Monday, November 9, 2009

Course Evaluations

My faculty voted on Friday to change the course evaluation form that we ask students to fill out. It's a small thing, but that didn't stop us from debating it for nearly two hours.

The length of the debate partly reflects our idiosyncratic love of long meetings -- we seem to have a Law of Conservation of Meeting Length, so that we find something to discuss regardless of the actual magnitude of a proposal's importance -- but it also reflects the fact that, although a change in the course evaluation form may seem trivial, it can actually have subtle and important implications.

For example, we voted to ask students to rate professors on their "ability to present the subject matter in a clear and organized manner." That seems pretty straightfoward, and it won't bother me, because the students have always regarded my teaching style as clear and organized. But what if a professor believes that the essence of the Socratic method is to revel in the ambiguities of the subject matter and to require the students to figure out the answers for themselves, with no clear guidance from the instructor? I can certainly remember professors who ran their classes that way. (Although I may be giving them too much credit for thinking about their teaching styles -- perhaps they were just intrinsically unclear and disorganized). They will be disadvantaged.

Also, we deleted an inquiry about the professor's "enthusiasm." That seems to me to be an important component of good teaching. I was sorry to see that one go.

So while it might hardly seem worth debating, the centralized choice of the specification of the components of good teaching actually has subtle but important impacts on academic freedom. Maybe our debate was worth it after all.

1 comment:

Elizabeth said...

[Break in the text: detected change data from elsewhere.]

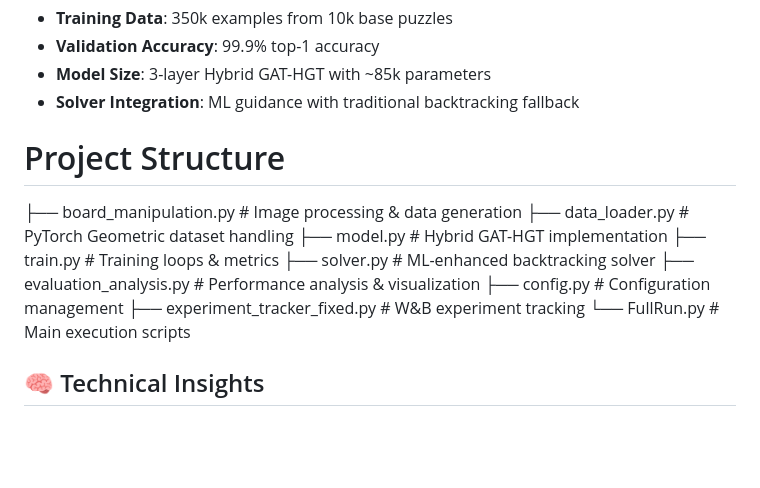
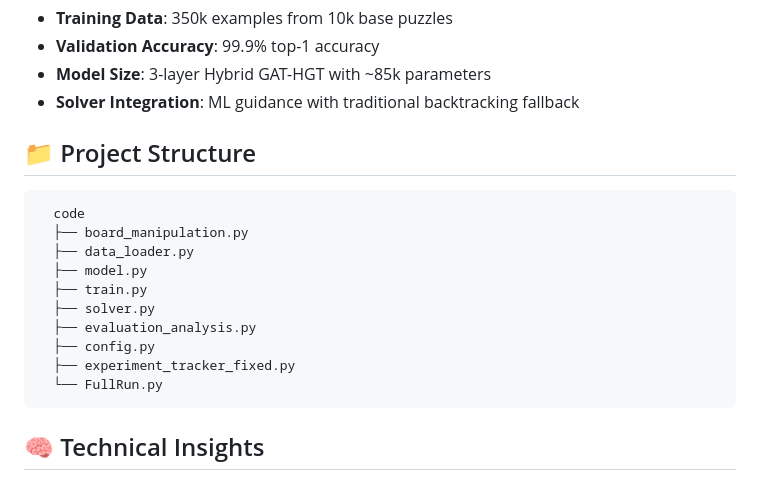
Before and after one commit to jgilmore97/Queens, a Markdown page: README.md, the part around the change. GitHub-like rendering; blank space fills up the shorter version.

Commit message:
Revise project structure formatting in README
Updated project structure section with formatted code block.

```diff
--- a/README.md
+++ b/README.md
@@ -37,16 +37,19 @@ This project trains a **Hybrid GAT-HGT model** to predict optimal queen placemen
 - **Model Size**: 3-layer Hybrid GAT-HGT with ~85k parameters
 - **Solver Integration**: ML guidance with traditional backtracking fallback
 
-# Project Structure
-├── board_manipulation.py    # Image processing & data generation
-├── data_loader.py          # PyTorch Geometric dataset handling
-├── model.py                # Hybrid GAT-HGT implementation
-├── train.py                # Training loops & metrics
-├── solver.py               # ML-enhanced backtracking solver
-├── evaluation_analysis.py  # Performance analysis & visualization
-├── config.py               # Configuration management
-├── experiment_tracker_fixed.py # W&B experiment tracking
-└── FullRun.py              # Main execution scripts
+## 📁 Project Structure
+<pre>
+  code
+  ├── board_manipulation.py
+  ├── data_loader.py
+  ├── model.py
+  ├── train.py
+  ├── solver.py
+  ├── evaluation_analysis.py
+  ├── config.py
+  ├── experiment_tracker_fixed.py
+  └── FullRun.py
+</pre>
 
 ## 🧠 Technical Insights
 
```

I didn't realize the faculty took evaluations so seriously. I always read professor evaluations when deciding which courses to take and found them to be a good predictor of the course experience.
However, there was one professor who had the same bad evaluations year after year, and hadn't changed by the time I had him. It made me wonder whether evaluations really matter.